Allison Arrigoni, a senior art major, has recently shed light on a wall at Clark Hall that may cause concern to students who pass it at night.

Arrigoni shared what her main concern is with the brick wall located in between Clark Hall and the Clark Hall Annex.

“When I exited Clark Hall and turned right, I quickly came to a small doorway opening made from a brick wall between the two buildings,” stated Arrigoni. “There is a large tree that grows over the wall, and many plants on the other side of the wall. From the east side of the building, you go through the doorway/opening blind. You cannot see up close if anyone is on the other side of that wall, much less from the cul de sac parking lot. From the parking lot on the west side, unless you pull all the way up to the stadium, you cannot see down the alleyway. From the parking area, there is still plenty of hidden space behind the bushes, tree and a bench that sits under the tree.”

Arrigoni feels students are vulnerable when walking alone in the area.

“Anyone walking down this alley is vulnerable to attack or assault,” said Arrigoni. “If they pull you behind the wall, behind the bench or even into the recessed alcove of the photography and sculpture classroom doors, no one from either direction would see you.”

Arrigoni explained what she would like to see happen to the brick wall.

“I feel like the brick wall extending from each building should be taken down to make the opening larger,” commented Arrigoni. “Allowing people to see through the alley from one side to the other. I also think cameras would help deter any wrongdoing in this area.”

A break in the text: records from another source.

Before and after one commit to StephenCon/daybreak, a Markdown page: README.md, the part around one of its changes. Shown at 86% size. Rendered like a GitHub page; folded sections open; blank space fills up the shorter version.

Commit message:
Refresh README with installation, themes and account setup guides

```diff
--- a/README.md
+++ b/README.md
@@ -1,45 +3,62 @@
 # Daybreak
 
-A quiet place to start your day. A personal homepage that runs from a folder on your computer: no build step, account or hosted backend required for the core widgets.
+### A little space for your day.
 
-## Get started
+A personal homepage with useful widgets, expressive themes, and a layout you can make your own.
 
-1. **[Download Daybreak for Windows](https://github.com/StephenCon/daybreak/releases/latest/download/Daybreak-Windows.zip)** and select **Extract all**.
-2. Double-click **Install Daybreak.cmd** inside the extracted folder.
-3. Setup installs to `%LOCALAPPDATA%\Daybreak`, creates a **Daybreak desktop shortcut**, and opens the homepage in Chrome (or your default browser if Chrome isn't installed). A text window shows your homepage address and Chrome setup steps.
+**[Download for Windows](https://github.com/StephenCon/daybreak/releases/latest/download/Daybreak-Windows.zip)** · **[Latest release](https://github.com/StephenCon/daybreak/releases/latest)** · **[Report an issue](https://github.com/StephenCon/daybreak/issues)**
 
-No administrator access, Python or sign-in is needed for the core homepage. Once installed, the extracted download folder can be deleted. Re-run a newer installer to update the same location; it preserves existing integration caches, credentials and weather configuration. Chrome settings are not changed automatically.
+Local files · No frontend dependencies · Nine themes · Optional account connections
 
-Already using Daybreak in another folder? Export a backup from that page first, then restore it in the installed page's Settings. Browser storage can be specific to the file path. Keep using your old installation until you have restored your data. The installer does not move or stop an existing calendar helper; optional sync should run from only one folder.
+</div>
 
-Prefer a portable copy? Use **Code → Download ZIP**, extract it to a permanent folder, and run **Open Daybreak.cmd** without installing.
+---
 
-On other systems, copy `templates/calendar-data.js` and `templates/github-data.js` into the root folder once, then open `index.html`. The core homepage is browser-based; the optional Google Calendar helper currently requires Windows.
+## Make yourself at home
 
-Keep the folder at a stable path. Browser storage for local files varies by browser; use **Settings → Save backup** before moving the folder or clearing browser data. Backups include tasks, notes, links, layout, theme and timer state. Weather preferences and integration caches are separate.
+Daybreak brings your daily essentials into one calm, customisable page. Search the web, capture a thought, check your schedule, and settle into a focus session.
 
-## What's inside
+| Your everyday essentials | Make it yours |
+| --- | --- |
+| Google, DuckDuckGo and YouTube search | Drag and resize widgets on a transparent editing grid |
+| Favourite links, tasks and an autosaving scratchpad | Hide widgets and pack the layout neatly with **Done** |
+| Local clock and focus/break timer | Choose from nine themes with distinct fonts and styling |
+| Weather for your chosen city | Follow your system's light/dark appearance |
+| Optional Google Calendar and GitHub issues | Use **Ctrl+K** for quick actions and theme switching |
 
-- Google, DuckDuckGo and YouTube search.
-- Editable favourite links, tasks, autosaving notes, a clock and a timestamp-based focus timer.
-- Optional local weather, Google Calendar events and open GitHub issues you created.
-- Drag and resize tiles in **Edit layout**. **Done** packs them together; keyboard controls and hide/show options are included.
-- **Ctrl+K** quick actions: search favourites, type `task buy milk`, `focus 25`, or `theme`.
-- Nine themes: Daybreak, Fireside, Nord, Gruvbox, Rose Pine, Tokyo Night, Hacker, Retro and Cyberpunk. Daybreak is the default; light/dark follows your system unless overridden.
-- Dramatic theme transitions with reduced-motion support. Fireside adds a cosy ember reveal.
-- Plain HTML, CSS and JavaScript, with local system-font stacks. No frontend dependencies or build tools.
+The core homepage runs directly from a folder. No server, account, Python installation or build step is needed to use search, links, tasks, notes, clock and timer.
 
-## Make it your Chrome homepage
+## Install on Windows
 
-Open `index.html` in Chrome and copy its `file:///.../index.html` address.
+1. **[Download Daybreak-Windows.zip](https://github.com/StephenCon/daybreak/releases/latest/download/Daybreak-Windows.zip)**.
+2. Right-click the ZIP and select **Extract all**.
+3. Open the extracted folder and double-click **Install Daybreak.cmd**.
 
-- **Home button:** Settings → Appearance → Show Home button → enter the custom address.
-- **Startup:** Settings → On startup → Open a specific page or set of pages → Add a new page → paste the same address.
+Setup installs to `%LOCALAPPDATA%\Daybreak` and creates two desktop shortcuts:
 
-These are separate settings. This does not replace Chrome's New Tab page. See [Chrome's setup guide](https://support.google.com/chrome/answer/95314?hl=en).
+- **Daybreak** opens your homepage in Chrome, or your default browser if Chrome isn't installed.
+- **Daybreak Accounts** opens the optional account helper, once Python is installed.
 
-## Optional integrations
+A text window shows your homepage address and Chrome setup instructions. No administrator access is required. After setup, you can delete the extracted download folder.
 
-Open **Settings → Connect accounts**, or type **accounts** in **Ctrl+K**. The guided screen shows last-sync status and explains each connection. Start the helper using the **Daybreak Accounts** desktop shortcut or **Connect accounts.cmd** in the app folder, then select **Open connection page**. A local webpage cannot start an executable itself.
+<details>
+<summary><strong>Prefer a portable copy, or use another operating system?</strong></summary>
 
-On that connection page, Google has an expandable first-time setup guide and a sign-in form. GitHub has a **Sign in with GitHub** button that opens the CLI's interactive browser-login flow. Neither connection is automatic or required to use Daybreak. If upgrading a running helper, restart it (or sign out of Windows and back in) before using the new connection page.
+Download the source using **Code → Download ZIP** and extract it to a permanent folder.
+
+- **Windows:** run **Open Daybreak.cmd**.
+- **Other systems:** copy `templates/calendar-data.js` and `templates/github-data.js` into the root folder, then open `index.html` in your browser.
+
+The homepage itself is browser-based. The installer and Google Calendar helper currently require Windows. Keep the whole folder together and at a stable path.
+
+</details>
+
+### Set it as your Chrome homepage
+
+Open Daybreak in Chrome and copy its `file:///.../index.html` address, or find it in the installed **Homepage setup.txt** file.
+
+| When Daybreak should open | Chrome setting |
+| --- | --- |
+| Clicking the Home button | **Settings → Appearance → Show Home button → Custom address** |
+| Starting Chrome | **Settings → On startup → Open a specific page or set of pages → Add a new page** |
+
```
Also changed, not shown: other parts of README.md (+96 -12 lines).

The tree and the wall blocks sight from surrounding area, which makes Arrigoni worried.

“I believe this mostly affects anyone taking photography, sculpture and pottery classes or uses the labs during non-class hours,” explained Arrigoni. “Many hours of lab time are required for these subjects. So, it’s often late at night when students, lab monitors and teachers are leaving, but it also affects anyone who uses this alleyway for any reason. It is secluded with no line of sight and is dangerous.”

Dr. Eric Summers, vice president of student affairs, was made aware about Arrigoni’s concern and the situation was handled.

“They did make sure to not only check that the light that was installed over the tree was working, but they have also added additional lighting down the alley,” stated Arrigoni. “I appreciate their quick work but still feel the area is unsafe, especially at night and outside of class hours.”

Summers explained what his first steps were when he found out about the issue.

“The first thing I did was contact the physical plant to see if the lighting was appropriate,” stated Summers. “They came back to me and told me that the lighting could improve in the area. The Physical Plant added more lighting and cut the plants back.”

Summers shared what the plans are for the brick wall.

“As of right now, we do not plan to remove the wall,” commented Summers. “But, we still will continue to access the area and keep an eye on it. The University Police Department has increased patrol in the area, and they monitor the area very closely.”

Summers requested students or faculty concerned with walking back to their vehicle to contact the UPD.

“Call the UPD if you do not feel comfortable walking back to your vehicle,” shared Summers. “Their hours are 24 hours a day seven days a week. The safety of our students and faculty is the most important thing to us on campus.”